Be exact. Print each record as it stands.

• [Information shown]
▶

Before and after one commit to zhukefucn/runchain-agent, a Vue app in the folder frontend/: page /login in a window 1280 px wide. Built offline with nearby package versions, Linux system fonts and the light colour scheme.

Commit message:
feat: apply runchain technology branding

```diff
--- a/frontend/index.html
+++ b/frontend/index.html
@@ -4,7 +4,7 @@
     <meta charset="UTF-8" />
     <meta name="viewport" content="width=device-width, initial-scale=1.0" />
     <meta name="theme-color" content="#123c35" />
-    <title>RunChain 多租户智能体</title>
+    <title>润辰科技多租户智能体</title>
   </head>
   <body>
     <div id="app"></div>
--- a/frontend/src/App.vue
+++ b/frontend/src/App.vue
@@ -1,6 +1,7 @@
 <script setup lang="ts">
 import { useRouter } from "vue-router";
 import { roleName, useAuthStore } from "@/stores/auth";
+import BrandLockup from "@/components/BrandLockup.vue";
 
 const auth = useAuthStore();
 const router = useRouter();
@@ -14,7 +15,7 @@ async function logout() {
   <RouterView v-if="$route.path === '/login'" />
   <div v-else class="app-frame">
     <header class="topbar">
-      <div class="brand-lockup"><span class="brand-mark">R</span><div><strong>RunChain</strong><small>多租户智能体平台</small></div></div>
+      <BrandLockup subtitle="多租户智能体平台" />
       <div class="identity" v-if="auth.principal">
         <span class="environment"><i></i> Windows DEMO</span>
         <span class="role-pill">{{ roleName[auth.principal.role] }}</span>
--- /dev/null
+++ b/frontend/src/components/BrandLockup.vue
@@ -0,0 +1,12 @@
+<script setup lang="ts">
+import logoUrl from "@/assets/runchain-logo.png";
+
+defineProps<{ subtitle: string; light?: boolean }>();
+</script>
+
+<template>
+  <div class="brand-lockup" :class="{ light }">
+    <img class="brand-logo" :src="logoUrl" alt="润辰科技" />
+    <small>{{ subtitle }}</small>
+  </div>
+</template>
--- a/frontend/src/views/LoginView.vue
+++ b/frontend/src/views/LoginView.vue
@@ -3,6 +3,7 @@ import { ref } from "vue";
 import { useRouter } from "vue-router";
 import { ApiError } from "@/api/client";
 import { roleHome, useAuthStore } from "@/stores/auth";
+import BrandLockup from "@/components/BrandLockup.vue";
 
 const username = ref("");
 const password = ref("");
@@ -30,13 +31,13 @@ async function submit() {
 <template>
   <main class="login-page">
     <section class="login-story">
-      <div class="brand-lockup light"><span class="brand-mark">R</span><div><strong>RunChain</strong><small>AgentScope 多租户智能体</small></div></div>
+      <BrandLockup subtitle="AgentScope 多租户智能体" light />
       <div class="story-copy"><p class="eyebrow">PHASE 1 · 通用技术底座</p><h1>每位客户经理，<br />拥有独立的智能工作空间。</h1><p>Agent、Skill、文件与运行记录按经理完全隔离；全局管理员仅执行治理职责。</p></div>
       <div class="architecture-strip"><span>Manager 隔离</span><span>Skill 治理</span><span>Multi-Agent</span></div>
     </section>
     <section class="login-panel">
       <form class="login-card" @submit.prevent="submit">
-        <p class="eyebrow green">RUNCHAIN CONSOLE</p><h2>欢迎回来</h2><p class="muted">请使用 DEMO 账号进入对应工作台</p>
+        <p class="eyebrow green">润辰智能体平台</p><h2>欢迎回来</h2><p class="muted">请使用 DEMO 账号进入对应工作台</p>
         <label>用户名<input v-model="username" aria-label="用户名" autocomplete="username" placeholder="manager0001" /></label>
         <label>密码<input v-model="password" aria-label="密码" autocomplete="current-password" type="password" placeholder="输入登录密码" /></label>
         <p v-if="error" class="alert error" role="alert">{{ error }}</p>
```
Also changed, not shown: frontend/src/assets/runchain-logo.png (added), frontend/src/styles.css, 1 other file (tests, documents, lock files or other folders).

◀

• [Finished exercise]
Before and after one commit to zhukefucn/runchain-agent, a Vue app in the folder frontend/: page /login in a window 1280 px wide. Built offline with nearby package versions, Linux system fonts and the light colour scheme.

Commit message:
feat: apply runchain technology branding

```diff
--- a/frontend/index.html
+++ b/frontend/index.html
@@ -4,7 +4,7 @@
     <meta charset="UTF-8" />
     <meta name="viewport" content="width=device-width, initial-scale=1.0" />
     <meta name="theme-color" content="#123c35" />
-    <title>RunChain 多租户智能体</title>
+    <title>润辰科技多租户智能体</title>
   </head>
   <body>
     <div id="app"></div>
--- a/frontend/src/App.vue
+++ b/frontend/src/App.vue
@@ -1,6 +1,7 @@
 <script setup lang="ts">
 import { useRouter } from "vue-router";
 import { roleName, useAuthStore } from "@/stores/auth";
+import BrandLockup from "@/components/BrandLockup.vue";
 
 const auth = useAuthStore();
 const router = useRouter();
@@ -14,7 +15,7 @@ async function logout() {
   <RouterView v-if="$route.path === '/login'" />
   <div v-else class="app-frame">
     <header class="topbar">
-      <div class="brand-lockup"><span class="brand-mark">R</span><div><strong>RunChain</strong><small>多租户智能体平台</small></div></div>
+      <BrandLockup subtitle="多租户智能体平台" />
       <div class="identity" v-if="auth.principal">
         <span class="environment"><i></i> Windows DEMO</span>
         <span class="role-pill">{{ roleName[auth.principal.role] }}</span>
--- /dev/null
+++ b/frontend/src/components/BrandLockup.vue
@@ -0,0 +1,12 @@
+<script setup lang="ts">
+import logoUrl from "@/assets/runchain-logo.png";
+
+defineProps<{ subtitle: string; light?: boolean }>();
+</script>
+
+<template>
+  <div class="brand-lockup" :class="{ light }">
+    <img class="brand-logo" :src="logoUrl" alt="润辰科技" />
+    <small>{{ subtitle }}</small>
+  </div>
+</template>
--- a/frontend/src/views/LoginView.vue
+++ b/frontend/src/views/LoginView.vue
@@ -3,6 +3,7 @@ import { ref } from "vue";
 import { useRouter } from "vue-router";
 import { ApiError } from "@/api/client";
 import { roleHome, useAuthStore } from "@/stores/auth";
+import BrandLockup from "@/components/BrandLockup.vue";
 
 const username = ref("");
 const password = ref("");
@@ -30,13 +31,13 @@ async function submit() {
 <template>
   <main class="login-page">
     <section class="login-story">
-      <div class="brand-lockup light"><span class="brand-mark">R</span><div><strong>RunChain</strong><small>AgentScope 多租户智能体</small></div></div>
+      <BrandLockup subtitle="AgentScope 多租户智能体" light />
       <div class="story-copy"><p class="eyebrow">PHASE 1 · 通用技术底座</p><h1>每位客户经理，<br />拥有独立的智能工作空间。</h1><p>Agent、Skill、文件与运行记录按经理完全隔离；全局管理员仅执行治理职责。</p></div>
       <div class="architecture-strip"><span>Manager 隔离</span><span>Skill 治理</span><span>Multi-Agent</span></div>
     </section>
     <section class="login-panel">
       <form class="login-card" @submit.prevent="submit">
-        <p class="eyebrow green">RUNCHAIN CONSOLE</p><h2>欢迎回来</h2><p class="muted">请使用 DEMO 账号进入对应工作台</p>
+        <p class="eyebrow green">润辰智能体平台</p><h2>欢迎回来</h2><p class="muted">请使用 DEMO 账号进入对应工作台</p>
         <label>用户名<input v-model="username" aria-label="用户名" autocomplete="username" placeholder="manager0001" /></label>
         <label>密码<input v-model="password" aria-label="密码" autocomplete="current-password" type="password" placeholder="输入登录密码" /></label>
         <p v-if="error" class="alert error" role="alert">{{ error }}</p>
```
Also changed, not shown: frontend/src/assets/runchain-logo.png (added), frontend/src/styles.css, 1 other file (tests, documents, lock files or other folders).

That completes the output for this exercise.